Russian Prime Minister Medvedev imposed sanctions Thursday morning against 68 Ukrainian companies and 322 Ukrainians, including much of Kyiv’s political elite. Through the day, press releases tumbled out of sanctioned companies saying the sanctions would have little or no effect. Last year, Russia was Ukraine’s largest trading partner country, recording $11.2 billion in bilateral trade. EU trade with Ukraine was almost four times larger — $42.1 billion.
Ukraine’s Finance Ministry is starting an in depth study of the impact of Russia’s new sanctions on the economy. Most of Ukraine’s economy has shifted away from Russia in the four years and eight months since the start of Russia’s military attacks on Ukraine. Last year Ukrainian companies exported $3.9 billion worth of goods to Russia. It is unclear how much of this trade will be affected by the new sanctions.
“How will this affect the macro-financial stability?” Kateryna Rozhkova, first deputy governor of National Bank of Ukraine, asked reporters Thursday. “I want to believe in no way.”
Timothy Ash writes from London: “Headline grabbing from Moscow, but unlikely to have any meaningful economic impact, as the volumes of trade with Russia have collapsed in recent years from 40-50% pre-Euromaidan, to the low teens at present.”
Concorde Capital’s Zenon Zawada writes: “With this list, the Kremlin is clearly delineating for the public who are its enemies among the Ukrainian political and business elite. Noticeably, it excludes Ukraine’s leading Russian-oriented politicians and oligarchs.”
Visiting Kyiv, German Chancellor Angela Merkel said Thursday she supports Russian guarantees of gas transit to Ukraine through the EU. Nord Stream 2, the new trans Baltic pipeline is to start pumping gas from Russia to Germany in early 2020. On Monday, Merkel said she does not plan to run again for office in the next federal election, in fall 2021.

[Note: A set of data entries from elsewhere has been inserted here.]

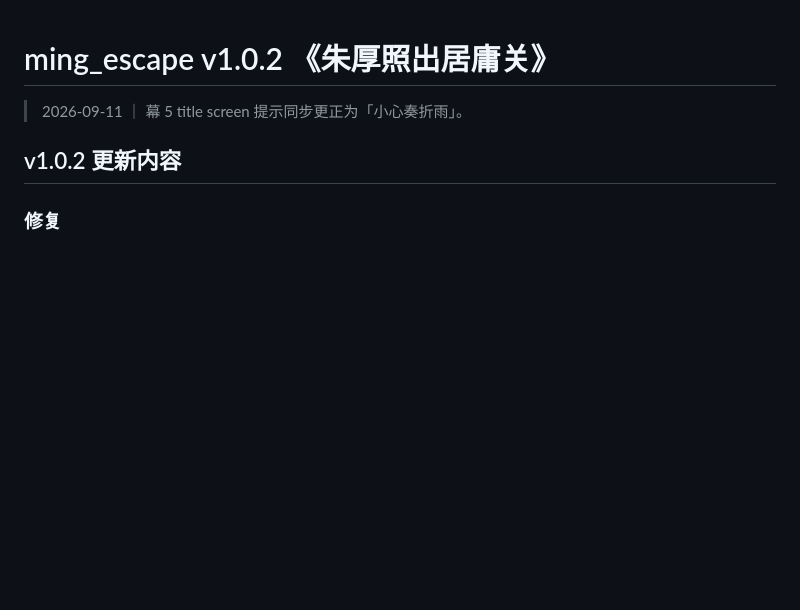
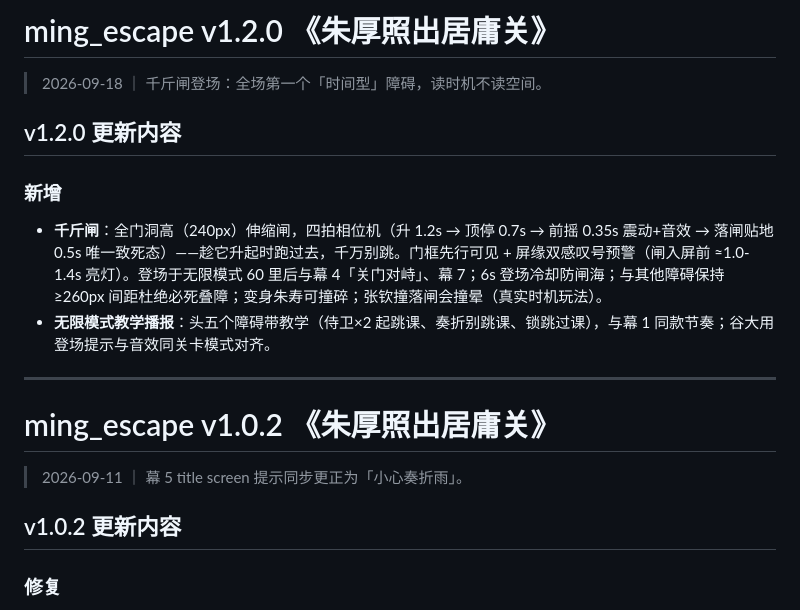
Before and after one commit to Elisabeth15501/juyong-escape, a Markdown page: RELEASE_NOTES.md, the part around the change. Drawn GitHub-style; blank space fills up the shorter version.

Commit message:
docs: RELEASE_NOTES 补 v1.2.0 条目

```diff
--- a/RELEASE_NOTES.md
+++ b/RELEASE_NOTES.md
@@ -1,3 +1,15 @@
+# ming_escape v1.2.0 《朱厚照出居庸关》
+
+> 2026-09-18 ｜ 千斤闸登场：全场第一个「时间型」障碍，读时机不读空间。
+
+## v1.2.0 更新内容
+
+### 新增
+- **千斤闸**：全门洞高（240px）伸缩闸，四拍相位机（升 1.2s → 顶停 0.7s → 前摇 0.35s 震动+音效 → 落闸贴地 0.5s 唯一致死态）——趁它升起时跑过去，千万别跳。门框先行可见 + 屏缘双感叹号预警（闸入屏前 ≈1.0-1.4s 亮灯）。登场于无限模式 60 里后与幕 4「关门对峙」、幕 7；6s 登场冷却防闸海；与其他障碍保持 ≥260px 间距杜绝必死叠障；变身朱寿可撞碎；张钦撞落闸会撞晕（真实时机玩法）。
+- **无限模式教学播报**：头五个障碍带教学（侍卫×2 起跳课、奏折别跳课、锁跳过课），与幕 1 同款节奏；谷大用登场提示与音效同关卡模式对齐。
+
+---
+
 # ming_escape v1.0.2 《朱厚照出居庸关》
 
 > 2026-09-11 ｜ 幕 5 title screen 提示同步更正为「小心奏折雨」。
```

Ukrtransgaz, the state-owned operator of the east-west pipeline system, reports that through September its net loss increased by 35% yoy, to $785 million. Transshipments of Russian gas to the EU have declined. Gazprom has threatened further cuts after the gas transshipment contract expires, 14 months from now.
German-Ukraine trade should increase ‘in the near future’ by almost 50%, to EUR 10 billion, Prime Minister Groysman said at a meeting with Chancellor Merkel in Kyiv. Bilateral trade this year is to hit EUR 7 billion. Groysman and Merkel are to meet again on Nov. 29 in Berlin when they give the keynote speeches for the Third German-Ukrainian Business Forum.
Merkel announced EUR 85 million vocational training so young Ukrainians have the skills needed in the modern workplace. In addition, she promised EUR 2 million to create ‘a center of excellence.’ She said: “It is very important that scientists have a chance to stay in Ukraine and not go abroad.” Merkel said that since 2014, Germany has allocated Ukraine EUR 490 million, largely to help the east — supporting internally displaced persons, demining and developing social infrastructure.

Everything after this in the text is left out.